America would like to think of itself as a post-racial society. But countless incidents over the last decade have reminded us that America still has a significant problem with race. Many believe that the election of our first African-American president had the unforeseen effect of highlighting racist beliefs and attitudes that persist more than a half-century after the civil rights movement.
Unfortunately, many Americans have biases they aren't even aware of. And these prejudices directly inform how African Americans fare in the U.S. criminal justice system.
A study recently published by the American Psychological Association found that Americans tend to overestimate the height, weight and strength of black men, and also tend to view them as more threatening. The study involved 950 participants who were shown pictures of male faces. The photos showed a mix of black and white men of equal weight and height. But when asked to predict the height and weight based on the pictures, participants consistently overestimated the size of the African-American men (compared to white men of the same weight and height).
The implications of those false assessments are even more troubling. One researcher explained that "participants also believed that the black men were more capable of causing harm in a hypothetical altercation and, troublingly, that police would be more justified in using force to subdue them, even if the men were unarmed."
It is not just a bias between white and black. In fact, researchers found that the darker a subject's skin was and the more stereotypically "black" facial features he had, the more likely he was to be perceived as threatening.
If these skewed perceptions exist among the general public, there is every reason to believe that they are at least as prevalent among law enforcement. Such biases would serve as an explanation as to why there have been so many police shootings of unarmed, African-American suspects in recent years.
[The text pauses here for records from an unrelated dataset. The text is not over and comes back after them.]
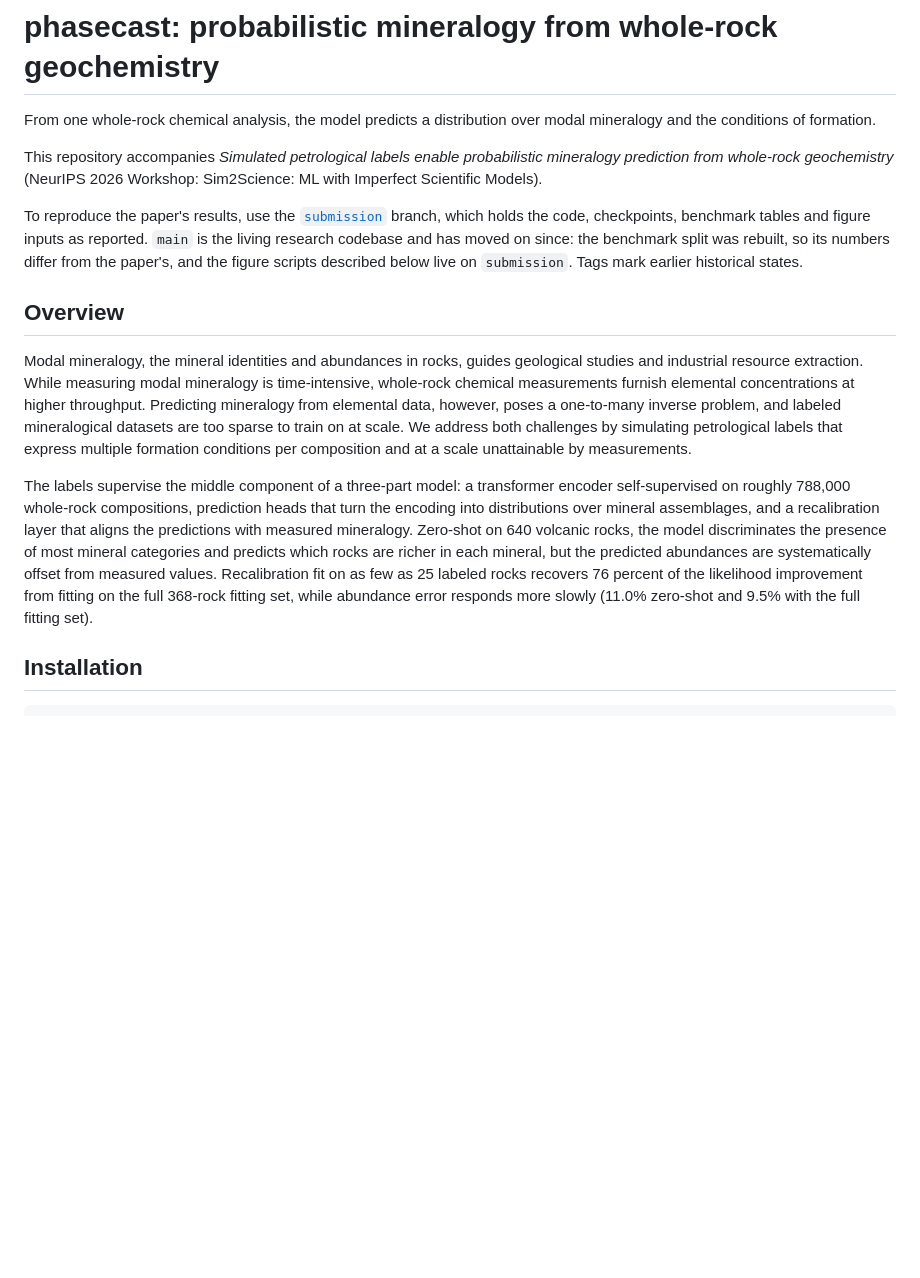
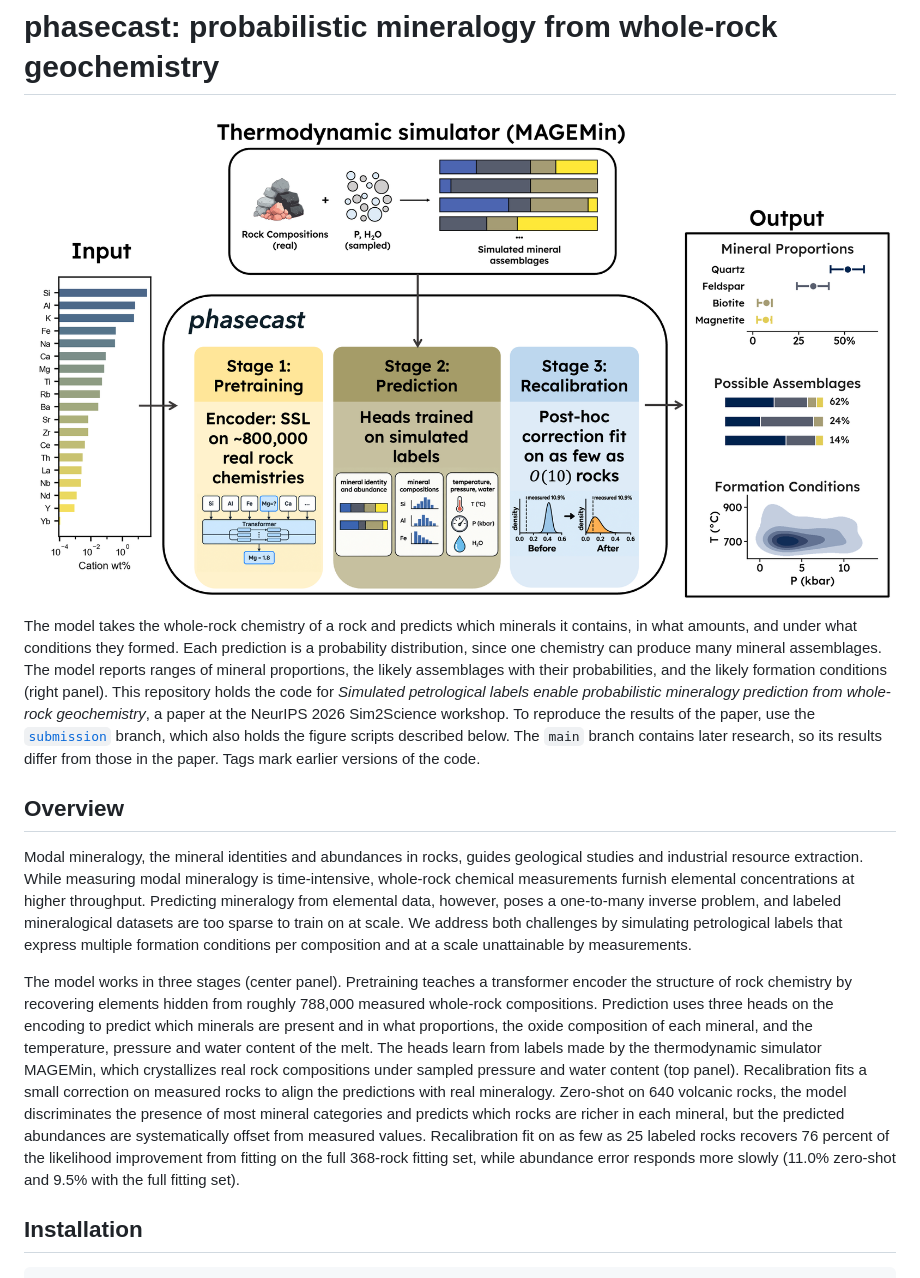
Before and after one commit to matthew-j-liu/phasecast, a Markdown page: README.md, the part around the change. Rendered like a GitHub page; pictures changed too: docs/images/phasecast_overview.png (added); blank space fills up the shorter version.

Commit message:
readme: open with the overview figure and walk its three stages in the text.

```diff
--- a/README.md
+++ b/README.md
@@ -1,19 +1,19 @@
 # phasecast: probabilistic mineralogy from whole-rock geochemistry
 
-From one whole-rock chemical analysis, the model predicts a distribution over
-modal mineralogy and the conditions of formation.
+![phasecast overview](docs/images/phasecast_overview.png)
 
-This repository accompanies *Simulated petrological labels enable
-probabilistic mineralogy prediction from whole-rock geochemistry* (NeurIPS
-2026 Workshop: Sim2Science: ML with Imperfect Scientific Models).
-
-To reproduce the paper's results, use the
-[`submission`](https://github.com/matthew-j-liu/phasecast/tree/submission)
-branch, which holds the code, checkpoints, benchmark tables and figure inputs
-as reported. `main` is the living research codebase and has moved on since:
-the benchmark split was rebuilt, so its numbers differ from the paper's, and
-the figure scripts described below live on `submission`. Tags mark earlier
-historical states.
+The model takes the whole-rock chemistry of a rock and predicts which minerals
+it contains, in what amounts, and under what conditions they formed. Each
+prediction is a probability distribution, since one chemistry can produce many
+mineral assemblages. The model reports ranges of mineral proportions, the likely
+assemblages with their probabilities, and the likely formation conditions
+(right panel). This repository holds the code for *Simulated petrological labels
+enable probabilistic mineralogy prediction from whole-rock geochemistry*, a paper
+at the NeurIPS 2026 Sim2Science workshop. To reproduce the results of the paper,
+use the [`submission`](https://github.com/matthew-j-liu/phasecast/tree/submission)
+branch, which also holds the figure scripts described below. The `main` branch
+contains later research, so its results differ from those in the paper. Tags
+mark earlier versions of the code.
 
 ## Overview
 
@@ -26,17 +26,22 @@ mineralogical datasets are too sparse to train on at scale. We address both
 challenges by simulating petrological labels that express multiple formation
 conditions per composition and at a scale unattainable by measurements.
 
-The labels supervise the middle component of a three-part model: a
-transformer encoder self-supervised on roughly 788,000 whole-rock
-compositions, prediction heads that turn the encoding into distributions over
-mineral assemblages, and a recalibration layer that aligns the predictions
-with measured mineralogy. Zero-shot on 640 volcanic rocks, the model
-discriminates the presence of most mineral categories and predicts which
-rocks are richer in each mineral, but the predicted abundances are
-systematically offset from measured values. Recalibration fit on as few as 25
-labeled rocks recovers 76 percent of the likelihood improvement from fitting
-on the full 368-rock fitting set, while abundance error responds more slowly
-(11.0% zero-shot and 9.5% with the full fitting set).
+The model works in three stages (center panel). Pretraining teaches a
+transformer encoder the structure of rock chemistry by recovering elements
+hidden from roughly 788,000 measured whole-rock compositions. Prediction uses
+three heads on the encoding to predict which minerals are present and in what
+proportions, the oxide composition of each mineral, and the temperature,
+pressure and water content of the melt. The heads learn from labels made by
+the thermodynamic simulator MAGEMin, which crystallizes real rock compositions
+under sampled pressure and water content (top panel). Recalibration fits a
+small correction on measured rocks to align the predictions with real
+mineralogy. Zero-shot on 640 volcanic rocks, the model discriminates the
+presence of most mineral categories and predicts which rocks are richer in
+each mineral, but the predicted abundances are systematically offset from
+measured values. Recalibration fit on as few as 25 labeled rocks recovers 76
+percent of the likelihood improvement from fitting on the full 368-rock
+fitting set, while abundance error responds more slowly (11.0% zero-shot and
+9.5% with the full fitting set).
 
 ## Installation
 
```
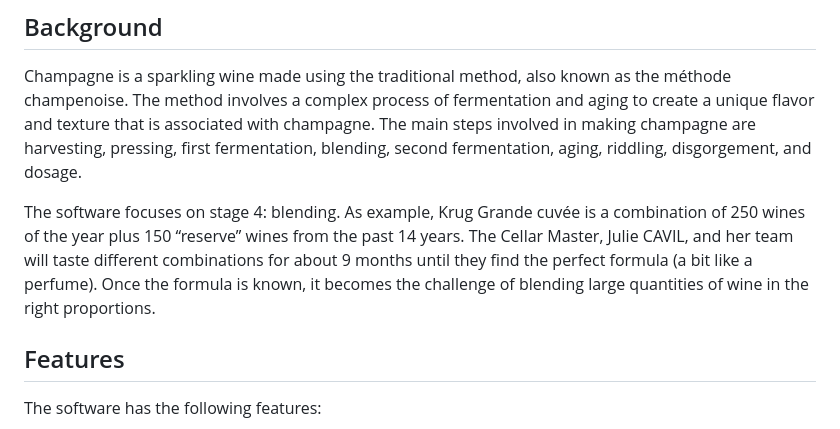
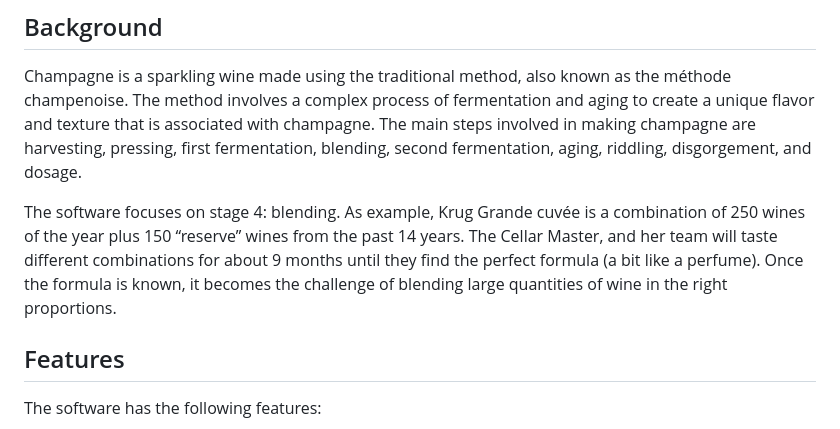
Before and after one commit to algosup/2022-2023-project-5-algorithmics-Team-7, a Markdown page: README.md, the part around the change. GitHub-like rendering.

```diff
--- a/README.md
+++ b/README.md
@@ -16,7 +16,7 @@ This software has been designed for Krug Champagne, which is a part of LVMH. The
 ## Background
 Champagne is a sparkling wine made using the traditional method, also known as the méthode champenoise. The method involves a complex process of fermentation and aging to create a unique flavor and texture that is associated with champagne. The main steps involved in making champagne are harvesting, pressing, first fermentation, blending, second fermentation, aging, riddling, disgorgement, and dosage.
 
-The software focuses on stage 4: blending.  As example, Krug Grande cuvée is a combination of 250 wines of the year plus 150 “reserve” wines from the past 14 years. The Cellar Master, Julie CAVIL, and her team will taste different combinations for about 9 months until they find the perfect formula (a bit like a perfume). Once the formula is known, it becomes the challenge of blending large quantities of wine in the right proportions.
+The software focuses on stage 4: blending.  As example, Krug Grande cuvée is a combination of 250 wines of the year plus 150 “reserve” wines from the past 14 years. The Cellar Master, and her team will taste different combinations for about 9 months until they find the perfect formula (a bit like a perfume). Once the formula is known, it becomes the challenge of blending large quantities of wine in the right proportions.
 
 ## Features
 The software has the following features:
```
Until this problem is faced honestly and biases are challenged, entire communities are at risk of being shot by the very professionals whose job it is to protect and serve.